There wasn’t a dry eye in the house. Who was this guy?!
Dad slipped away in the wee hours of the night, alone, as I expect he wanted it. His funeral was simple, straight-forward, and to the point. No wake. No embalming. No flowers except what others sent. A plain pine box draped in an American flag. At the veteran’s cemetery in Schuylerville, NY they offered up a gun salute of three volleys, played “Taps,” and presented his flag to my mother. And my niece Ellery — all ten months of her — threw back her head, pursed her tiny lips, and howled like her beagle Gracie. It was a fitting tribute.
Now we move on, reconfiguring our lives around a missing piece that in some ways has always been missing. I’ve had some in-depth discussions with my mother about Dad since he died and it’s a funny thing — before dementia, she probably would have shrugged away his behavior and said (as she did many times), “Well, you know your father. That’s just how he is.” The conversation would have gone nowhere. Now, with her memories faded to sepia, it’s as if some introspective door has been allowed to open. She explained to me that, yes, he could be hard and, yes, he was private even with her — but it was a carapace to protect that soft center where that little boy still lived, wanting to reach out and be loved, and give love, and unable to do so. He was tough, she explained, to make us excel. Unfortunately, he never tempered that toughness with affection, and so it back-fired on him in many ways. setting us apart.
“But he loved you very much,” she told me. “He was so proud of you.”
I started to cry. “Why didn’t he ever say so?”
She shrugged. “I don’t know. I guess he couldn’t.”

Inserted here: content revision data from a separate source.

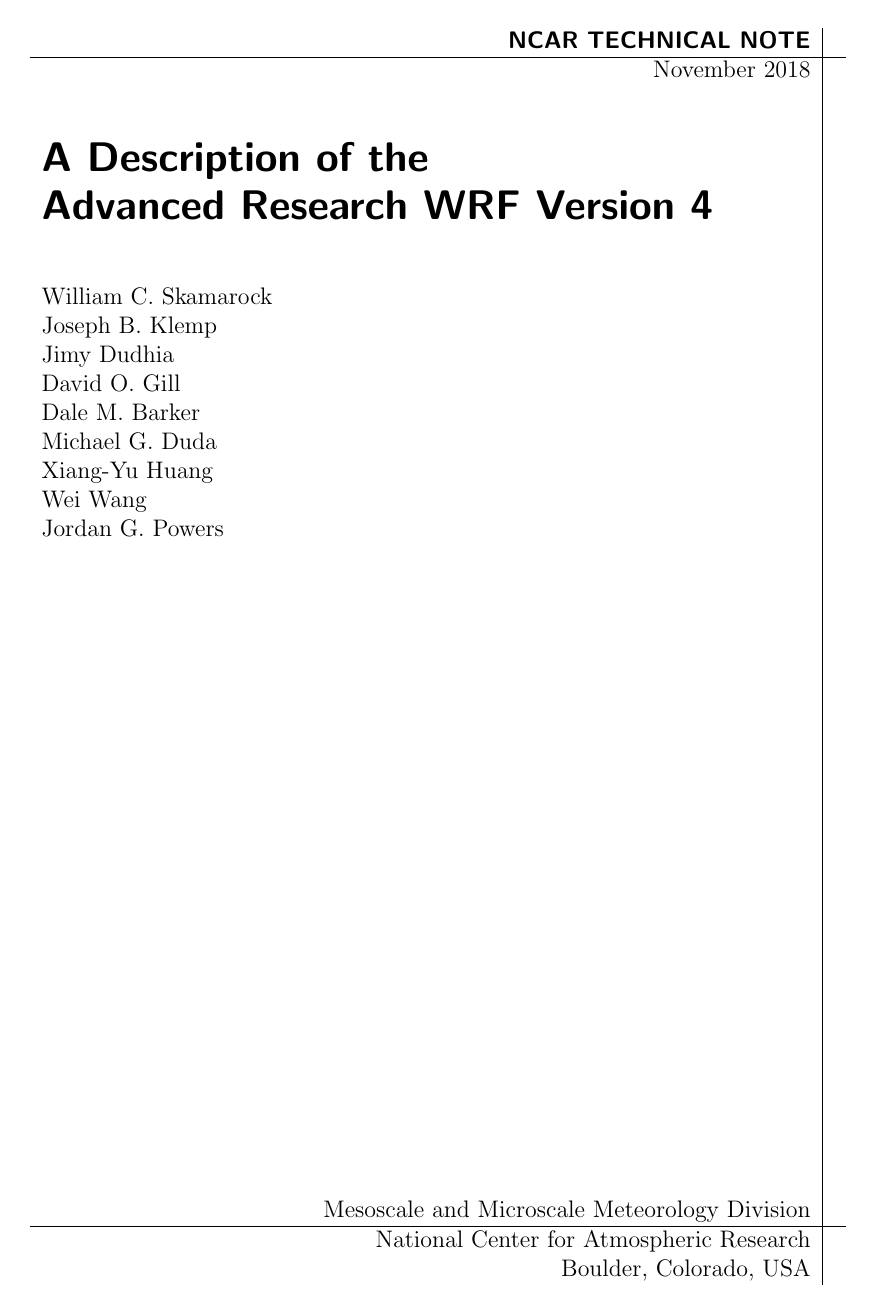
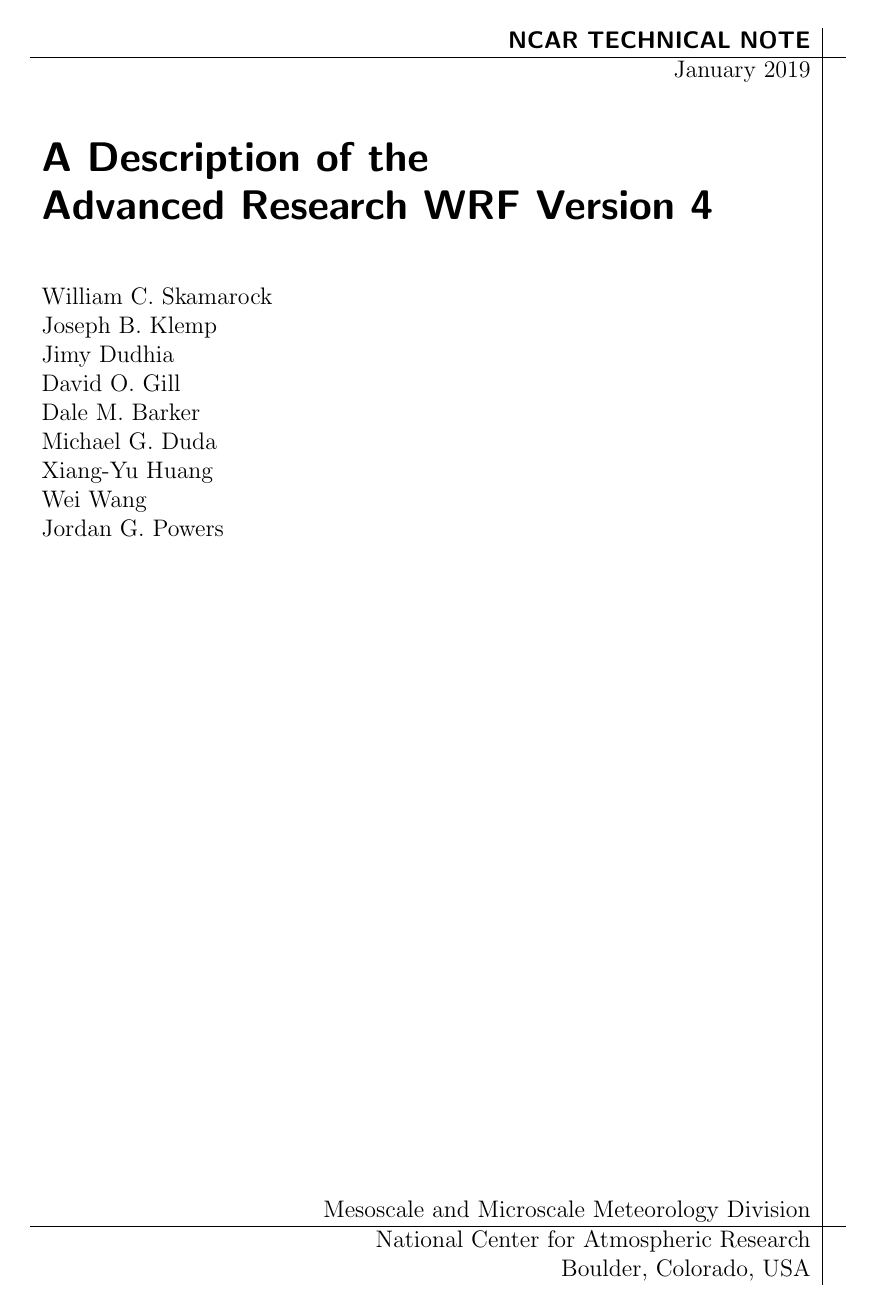
Before and after one commit to wrf-model/TechNote, a LaTeX thesis (description.tex, which reads cover.tex): page 1 of 142. Compiled offline with pdfLaTeX.

Commit message:
publiction date changed

```diff
--- a/cover.tex
+++ b/cover.tex
@@ -6,7 +6,7 @@
 \begin{tabular}{lr|l}
 %  &\textsf{NCAR/TN--475+STR}&\hspace{0.5cm}{       }\\
   &\textsf{\textbf{NCAR TECHNICAL NOTE}}&\\ \hline
-  &November 2018&\\[1cm]
+  &January 2019&\\[1cm]
 \multicolumn{2}{l|}
 {\LARGE \textsf{\textbf{A Description of the \hphantom{Advanced Research}}}}
 &\\ [5pt]
--- a/description.tex
+++ b/description.tex
@@ -25,7 +25,7 @@
 \usepackage{fancyhdr}
 \usepackage[headheight=15pt]{geometry}
 \lhead[\wrf~Scientific Description]{\wrf~Scientific Description}
-\rhead[November 12, 2018]{November 12, 2018}
+\rhead[January 9, 2019]{January 9, 2019}
 % Use hyperref to insert links in pdf documents
 \usepackage[colorlinks,citecolor=black,linkcolor=black,urlcolor=black]{hyperref}
 %\usepackage[colorlinks,citecolor=blue,linkcolor=red,urlcolor=cyan]{hyperref}
```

And that, in the end, is where my real grief (and anger) comes from. It’s difficult to mourn a man I hardly knew; hard to come to terms with a father who, yes, gave of himself in sweat equity, but never said I was smart or pretty or that he was proud to be my dad. I mourn what we could have had…and never did. I mourn what was stolen from us, and the gulf that opened between us so long ago and could not be bridged, no matter how I tried, because he stood on the farther shore with his arms folded across his chest, afraid to reach out, afraid to trust even me.